### Required work
Please report every line in the entries that contains the string "strips".

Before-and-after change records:
______________________________

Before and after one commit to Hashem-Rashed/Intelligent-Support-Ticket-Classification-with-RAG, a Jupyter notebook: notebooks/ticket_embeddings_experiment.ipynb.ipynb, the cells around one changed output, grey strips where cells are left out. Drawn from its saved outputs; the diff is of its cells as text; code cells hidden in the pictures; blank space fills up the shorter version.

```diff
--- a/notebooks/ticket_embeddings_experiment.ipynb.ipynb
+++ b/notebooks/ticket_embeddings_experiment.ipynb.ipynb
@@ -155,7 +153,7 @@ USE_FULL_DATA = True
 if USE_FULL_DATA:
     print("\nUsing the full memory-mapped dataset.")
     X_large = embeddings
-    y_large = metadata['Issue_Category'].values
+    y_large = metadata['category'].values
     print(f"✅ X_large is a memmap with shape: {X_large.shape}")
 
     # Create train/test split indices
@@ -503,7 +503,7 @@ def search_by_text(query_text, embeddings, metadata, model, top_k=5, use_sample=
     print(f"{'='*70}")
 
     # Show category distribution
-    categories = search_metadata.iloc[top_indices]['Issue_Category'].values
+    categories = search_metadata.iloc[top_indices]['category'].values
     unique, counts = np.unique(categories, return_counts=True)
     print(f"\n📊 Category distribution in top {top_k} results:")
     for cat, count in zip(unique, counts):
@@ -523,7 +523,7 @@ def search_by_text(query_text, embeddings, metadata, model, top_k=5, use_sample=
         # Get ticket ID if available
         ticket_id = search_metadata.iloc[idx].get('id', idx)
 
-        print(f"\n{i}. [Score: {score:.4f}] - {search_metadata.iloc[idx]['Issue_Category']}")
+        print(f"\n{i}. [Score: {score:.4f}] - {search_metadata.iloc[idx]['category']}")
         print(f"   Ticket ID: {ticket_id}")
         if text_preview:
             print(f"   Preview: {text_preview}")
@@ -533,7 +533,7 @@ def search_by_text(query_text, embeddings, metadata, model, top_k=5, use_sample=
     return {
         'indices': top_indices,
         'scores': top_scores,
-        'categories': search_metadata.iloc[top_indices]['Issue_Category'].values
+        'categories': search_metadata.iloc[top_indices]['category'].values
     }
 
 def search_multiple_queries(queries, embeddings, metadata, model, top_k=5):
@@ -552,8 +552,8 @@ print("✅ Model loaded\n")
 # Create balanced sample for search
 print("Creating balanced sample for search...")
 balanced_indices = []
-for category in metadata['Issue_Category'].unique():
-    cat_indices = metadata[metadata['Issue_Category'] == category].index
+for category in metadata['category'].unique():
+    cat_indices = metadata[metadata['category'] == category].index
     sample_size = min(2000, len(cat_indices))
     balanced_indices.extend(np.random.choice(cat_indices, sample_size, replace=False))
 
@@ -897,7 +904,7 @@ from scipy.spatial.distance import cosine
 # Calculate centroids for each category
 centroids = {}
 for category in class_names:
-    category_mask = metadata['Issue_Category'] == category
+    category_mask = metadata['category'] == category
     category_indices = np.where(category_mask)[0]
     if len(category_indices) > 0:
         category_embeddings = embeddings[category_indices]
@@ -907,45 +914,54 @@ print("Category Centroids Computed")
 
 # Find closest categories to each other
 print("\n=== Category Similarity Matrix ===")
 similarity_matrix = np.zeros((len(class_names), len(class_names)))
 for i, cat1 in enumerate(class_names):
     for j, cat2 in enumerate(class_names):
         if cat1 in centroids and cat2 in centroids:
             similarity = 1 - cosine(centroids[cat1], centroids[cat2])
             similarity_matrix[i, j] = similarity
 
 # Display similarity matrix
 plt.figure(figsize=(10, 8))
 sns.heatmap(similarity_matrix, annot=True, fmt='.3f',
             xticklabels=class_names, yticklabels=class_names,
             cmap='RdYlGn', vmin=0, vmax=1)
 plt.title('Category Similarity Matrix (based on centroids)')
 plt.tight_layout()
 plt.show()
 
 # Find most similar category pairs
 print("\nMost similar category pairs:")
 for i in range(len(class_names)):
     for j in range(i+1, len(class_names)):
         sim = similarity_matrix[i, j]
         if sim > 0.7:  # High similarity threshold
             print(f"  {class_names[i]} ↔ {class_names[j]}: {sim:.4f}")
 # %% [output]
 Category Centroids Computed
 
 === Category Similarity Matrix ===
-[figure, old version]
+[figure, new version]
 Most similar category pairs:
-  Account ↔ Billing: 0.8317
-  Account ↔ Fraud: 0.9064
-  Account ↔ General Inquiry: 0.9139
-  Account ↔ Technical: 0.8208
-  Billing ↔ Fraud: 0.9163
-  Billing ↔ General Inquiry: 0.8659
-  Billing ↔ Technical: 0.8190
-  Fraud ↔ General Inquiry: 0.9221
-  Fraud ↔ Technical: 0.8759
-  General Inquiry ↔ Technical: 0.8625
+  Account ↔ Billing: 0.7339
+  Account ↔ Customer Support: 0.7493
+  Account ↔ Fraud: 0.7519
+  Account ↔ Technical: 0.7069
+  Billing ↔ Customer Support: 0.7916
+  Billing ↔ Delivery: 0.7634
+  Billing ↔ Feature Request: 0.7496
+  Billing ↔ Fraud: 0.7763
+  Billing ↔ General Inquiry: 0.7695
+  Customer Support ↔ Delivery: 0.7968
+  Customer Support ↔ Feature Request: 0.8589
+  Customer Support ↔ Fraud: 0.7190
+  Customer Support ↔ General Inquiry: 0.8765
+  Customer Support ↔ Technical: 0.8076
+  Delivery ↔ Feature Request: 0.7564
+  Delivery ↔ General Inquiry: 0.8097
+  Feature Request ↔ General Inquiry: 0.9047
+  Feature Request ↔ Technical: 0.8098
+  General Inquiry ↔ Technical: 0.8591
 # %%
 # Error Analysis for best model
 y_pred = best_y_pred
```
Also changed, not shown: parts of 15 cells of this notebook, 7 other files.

______________________________

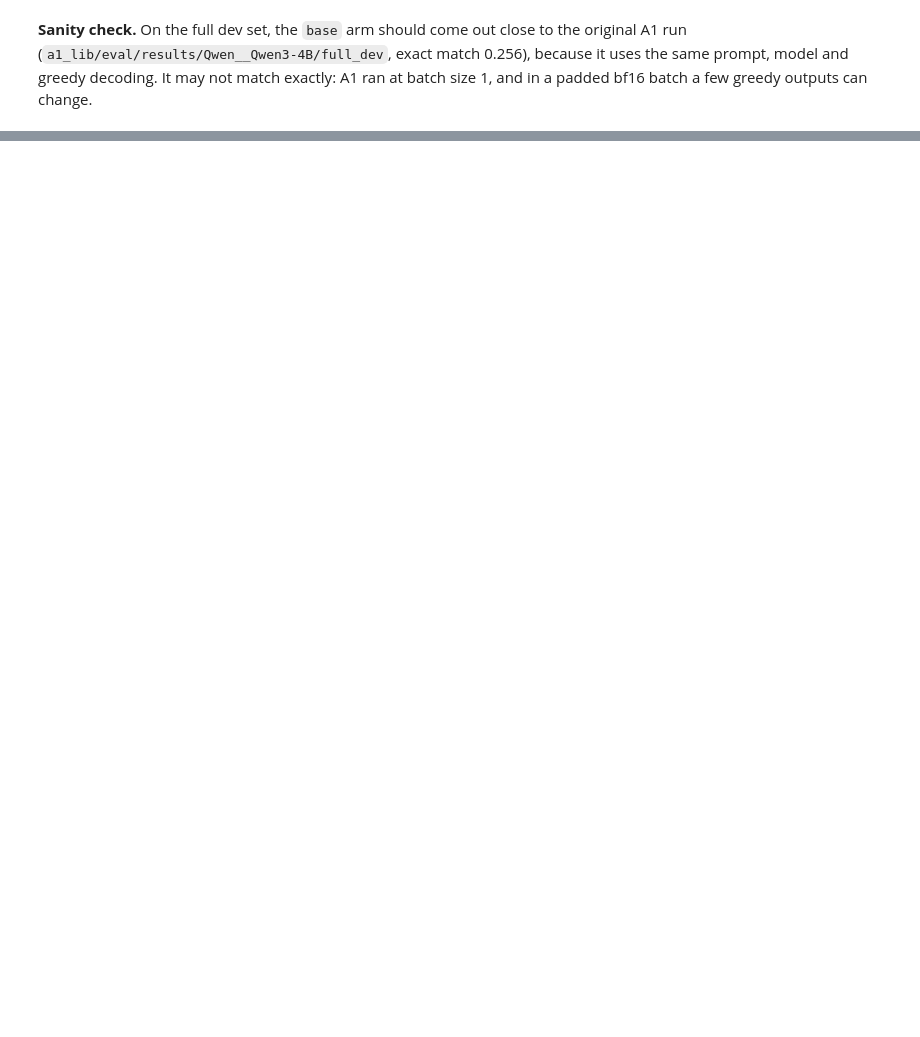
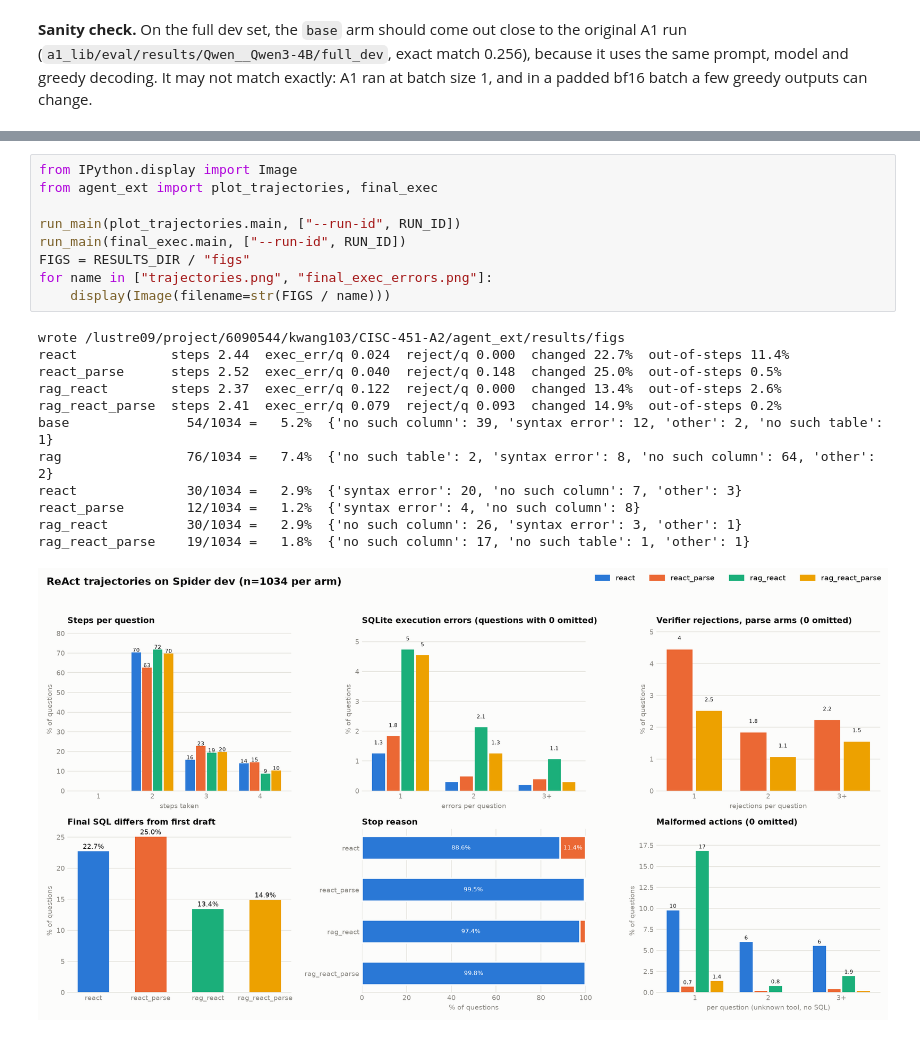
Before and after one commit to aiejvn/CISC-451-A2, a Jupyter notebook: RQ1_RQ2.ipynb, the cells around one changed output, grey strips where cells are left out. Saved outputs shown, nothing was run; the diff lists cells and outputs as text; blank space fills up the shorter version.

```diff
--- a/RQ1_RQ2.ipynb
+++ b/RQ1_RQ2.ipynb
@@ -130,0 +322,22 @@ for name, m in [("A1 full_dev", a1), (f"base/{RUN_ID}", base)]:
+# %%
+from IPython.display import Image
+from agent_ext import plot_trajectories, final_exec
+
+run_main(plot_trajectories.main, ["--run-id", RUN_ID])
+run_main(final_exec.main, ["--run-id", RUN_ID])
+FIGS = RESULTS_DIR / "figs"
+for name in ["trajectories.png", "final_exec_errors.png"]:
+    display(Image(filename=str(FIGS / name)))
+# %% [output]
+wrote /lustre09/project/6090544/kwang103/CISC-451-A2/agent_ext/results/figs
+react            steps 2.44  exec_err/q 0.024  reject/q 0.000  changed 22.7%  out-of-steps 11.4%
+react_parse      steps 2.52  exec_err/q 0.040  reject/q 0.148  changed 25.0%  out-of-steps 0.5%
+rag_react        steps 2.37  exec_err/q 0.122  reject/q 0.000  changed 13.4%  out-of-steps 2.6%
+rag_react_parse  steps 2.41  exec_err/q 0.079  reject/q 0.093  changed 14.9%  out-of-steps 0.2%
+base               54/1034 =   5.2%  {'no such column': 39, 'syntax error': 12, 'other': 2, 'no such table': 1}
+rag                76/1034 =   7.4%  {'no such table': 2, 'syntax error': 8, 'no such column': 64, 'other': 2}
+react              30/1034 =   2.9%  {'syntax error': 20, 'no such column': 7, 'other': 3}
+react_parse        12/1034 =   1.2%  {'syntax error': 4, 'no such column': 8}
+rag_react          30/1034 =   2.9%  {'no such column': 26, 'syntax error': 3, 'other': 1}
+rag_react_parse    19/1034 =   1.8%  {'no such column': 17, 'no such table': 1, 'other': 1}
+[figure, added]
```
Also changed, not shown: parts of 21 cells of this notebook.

______________________________

### Final answer
Before and after one commit to Hashem-Rashed/Intelligent-Support-Ticket-Classification-with-RAG, a Jupyter notebook: notebooks/ticket_embeddings_experiment.ipynb.ipynb, the cells around one changed output, grey strips where cells are left out. Drawn from its saved outputs; the diff is of its cells as text; code cells hidden in the pictures; blank space fills up the shorter version.
Before and after one commit to aiejvn/CISC-451-A2, a Jupyter notebook: RQ1_RQ2.ipynb, the cells around one changed output, grey strips where cells are left out. Saved outputs shown, nothing was run; the diff lists cells and outputs as text; blank space fills up the shorter version.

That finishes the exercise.